Input records:
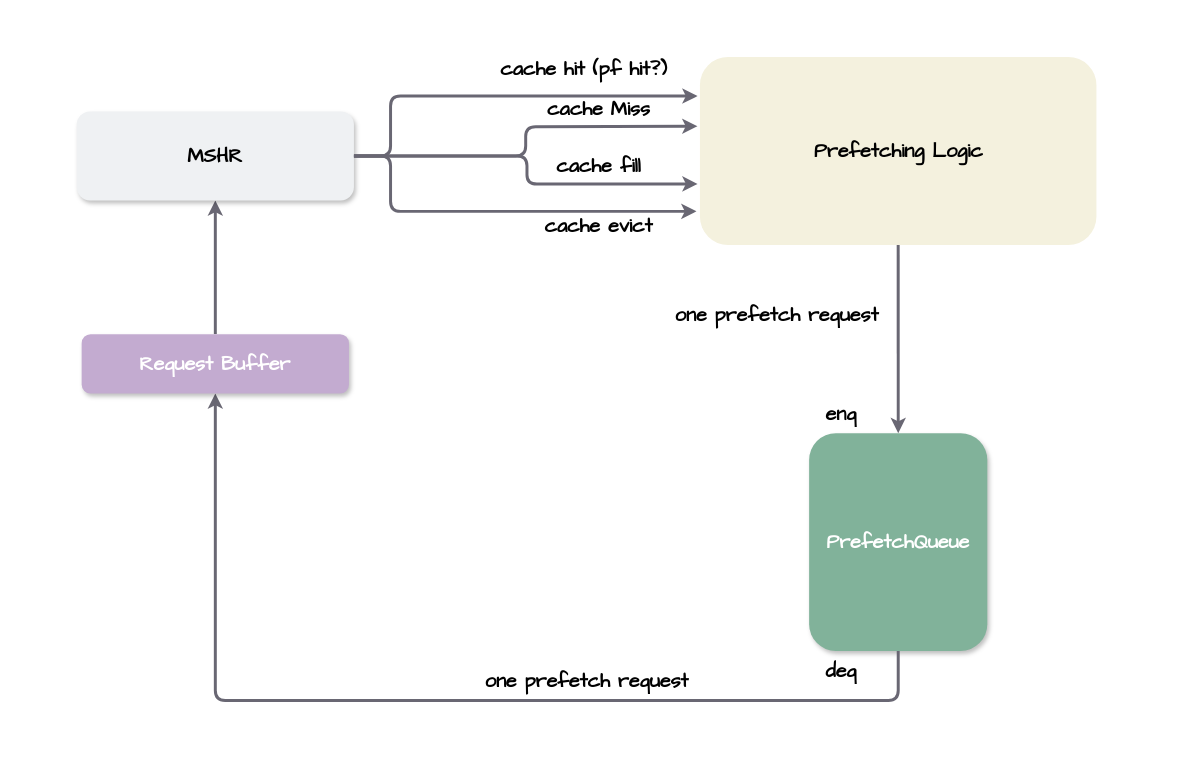
This is page "RTL prefetcher" (4 of 5) of ampm.drawio from miaochenlu/Draw, a draw.io file, before an edit. Source tidied: cells renumbered, new cells numbered last; positions are measured from the earlier drawing's top-left corner, leaving out a move shared by most shapes. Both pictures are drawn from the tidied source at 99%, with x=0, y=0 at pixel (76, 49).
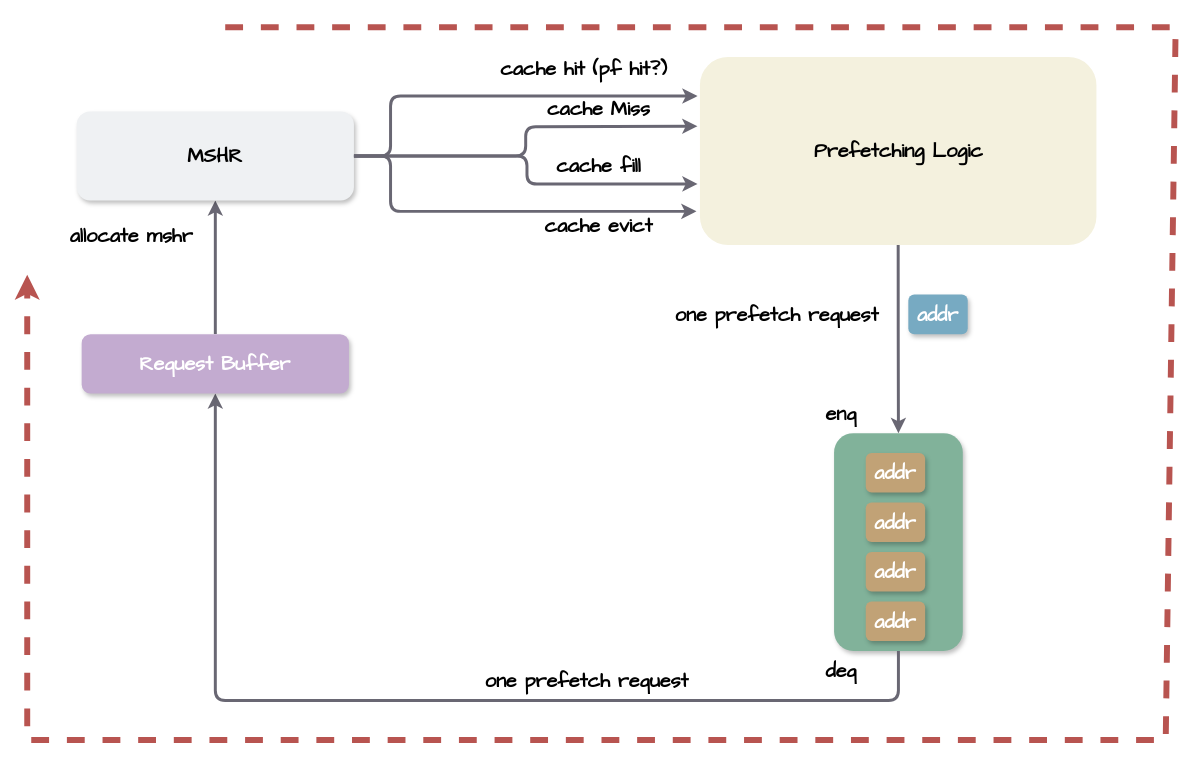
After the change.

Diff of the diagram source:
```diff
@@
-    <mxCell id="3" value="PrefetchQueue" style="whiteSpace=wrap;html=1;fontSize=20;fontFamily=Comic Sans MS;fillColor=#81b29a;strokeColor=none;fontColor=#FFFFFF;rounded=1;strokeWidth=2;shadow=1;glass=0;comic=0;gradientColor=none;fontStyle=1;" parent="1" vertex="1">
-      <mxGeometry x="739.8" y="388" width="180" height="220" as="geometry" />
+    <mxCell id="3" style="whiteSpace=wrap;html=1;fontSize=20;fontFamily=Comic Sans MS;fillColor=#81b29a;strokeColor=none;fontColor=#FFFFFF;rounded=1;strokeWidth=2;shadow=1;glass=0;comic=0;gradientColor=none;fontStyle=1;" parent="1" vertex="1">
+      <mxGeometry x="765" y="388" width="130" height="220" as="geometry" />
     </mxCell>
@@
+    <mxCell id="21" value="&lt;font face=&quot;Comic Sans MS&quot; style=&quot;font-size: 20px;&quot;&gt;allocate mshr&lt;/font&gt;" style="text;html=1;align=center;verticalAlign=middle;strokeColor=none;fillColor=none;fontStyle=1;" parent="1" vertex="1">
+      <mxGeometry x="-20" y="168" width="150" height="40" as="geometry" />
+    </mxCell>
+    <mxCell id="22" value="addr" style="whiteSpace=wrap;html=1;fontFamily=Comic Sans MS;strokeWidth=2;fillColor=#c1a276;strokeColor=none;fontColor=#FFFFFF;rounded=1;shadow=1;glass=0;comic=0;gradientColor=none;fontStyle=1;fontSize=20;" parent="1" vertex="1">
+      <mxGeometry x="797" y="408" width="60" height="40" as="geometry" />
+    </mxCell>
+    <mxCell id="23" value="addr" style="whiteSpace=wrap;html=1;fontFamily=Comic Sans MS;strokeWidth=2;fillColor=#c1a276;strokeColor=none;fontColor=#FFFFFF;rounded=1;shadow=1;glass=0;comic=0;gradientColor=none;fontStyle=1;fontSize=20;" parent="1" vertex="1">
+      <mxGeometry x="797" y="458" width="60" height="40" as="geometry" />
+    </mxCell>
+    <mxCell id="24" value="addr" style="whiteSpace=wrap;html=1;fontFamily=Comic Sans MS;strokeWidth=2;fillColor=#c1a276;strokeColor=none;fontColor=#FFFFFF;rounded=1;shadow=1;glass=0;comic=0;gradientColor=none;fontStyle=1;fontSize=20;" parent="1" vertex="1">
+      <mxGeometry x="797" y="508" width="60" height="40" as="geometry" />
+    </mxCell>
+    <mxCell id="25" value="addr" style="whiteSpace=wrap;html=1;fontFamily=Comic Sans MS;strokeWidth=2;fillColor=#c1a276;strokeColor=none;fontColor=#FFFFFF;rounded=1;shadow=1;glass=0;comic=0;gradientColor=none;fontStyle=1;fontSize=20;" parent="1" vertex="1">
+      <mxGeometry x="797" y="558" width="60" height="40" as="geometry" />
+    </mxCell>
+    <mxCell id="26" value="addr" style="whiteSpace=wrap;html=1;fontFamily=Comic Sans MS;strokeWidth=2;fillColor=#77aac2;strokeColor=none;fontColor=#FFFFFF;rounded=1;shadow=1;glass=0;comic=0;gradientColor=none;fontStyle=1;fontSize=20;" parent="1" vertex="1">
+      <mxGeometry x="840" y="248" width="60" height="40" as="geometry" />
+    </mxCell>
+    <mxCell id="27" style="endArrow=classic;html=1;rounded=0;strokeWidth=6;endFill=1;fillColor=#f8cecc;strokeColor=#b85450;dashed=1;jumpStyle=arc;" parent="1" edge="1">
+      <mxGeometry relative="1" as="geometry">
+        <mxPoint x="150" y="-22" as="sourcePoint" />
+        <mxPoint x="-50" y="228" as="targetPoint" />
+        <Array as="points">
+          <mxPoint x="1110" y="-22" />
+          <mxPoint x="1100" y="698" />
+          <mxPoint x="-50" y="698" />
+        </Array>
+      </mxGeometry>
+    </mxCell>
```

Try it:
For every line of the records with the string "addr", add one to a tally; give the final tally alone.

Output of the task:
5